TheHomeSchoolMom: 5 Myths About Homeschool SuperioritySetting the Record Straight

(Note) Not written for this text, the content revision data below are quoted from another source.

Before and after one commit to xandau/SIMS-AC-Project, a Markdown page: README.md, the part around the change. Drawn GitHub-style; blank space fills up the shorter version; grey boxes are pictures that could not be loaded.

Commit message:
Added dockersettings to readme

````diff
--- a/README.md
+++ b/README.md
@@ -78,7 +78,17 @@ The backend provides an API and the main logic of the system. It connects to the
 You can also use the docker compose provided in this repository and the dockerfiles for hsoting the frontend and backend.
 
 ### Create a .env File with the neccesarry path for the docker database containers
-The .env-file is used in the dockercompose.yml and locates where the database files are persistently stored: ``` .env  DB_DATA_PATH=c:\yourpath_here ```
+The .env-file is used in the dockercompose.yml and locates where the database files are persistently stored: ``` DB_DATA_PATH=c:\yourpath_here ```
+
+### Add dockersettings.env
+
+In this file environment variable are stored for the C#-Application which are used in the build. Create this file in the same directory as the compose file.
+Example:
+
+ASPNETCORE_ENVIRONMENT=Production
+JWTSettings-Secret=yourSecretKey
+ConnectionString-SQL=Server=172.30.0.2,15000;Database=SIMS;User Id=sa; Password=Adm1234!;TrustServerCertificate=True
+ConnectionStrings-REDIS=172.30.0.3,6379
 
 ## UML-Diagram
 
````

It’s no secret that our family has taken advantage of a variety of school situations or that I am a fan of supporting parents no matter what their educational choice, but homeschooling has been the choice with the greatest flexibility and the one that I prefer.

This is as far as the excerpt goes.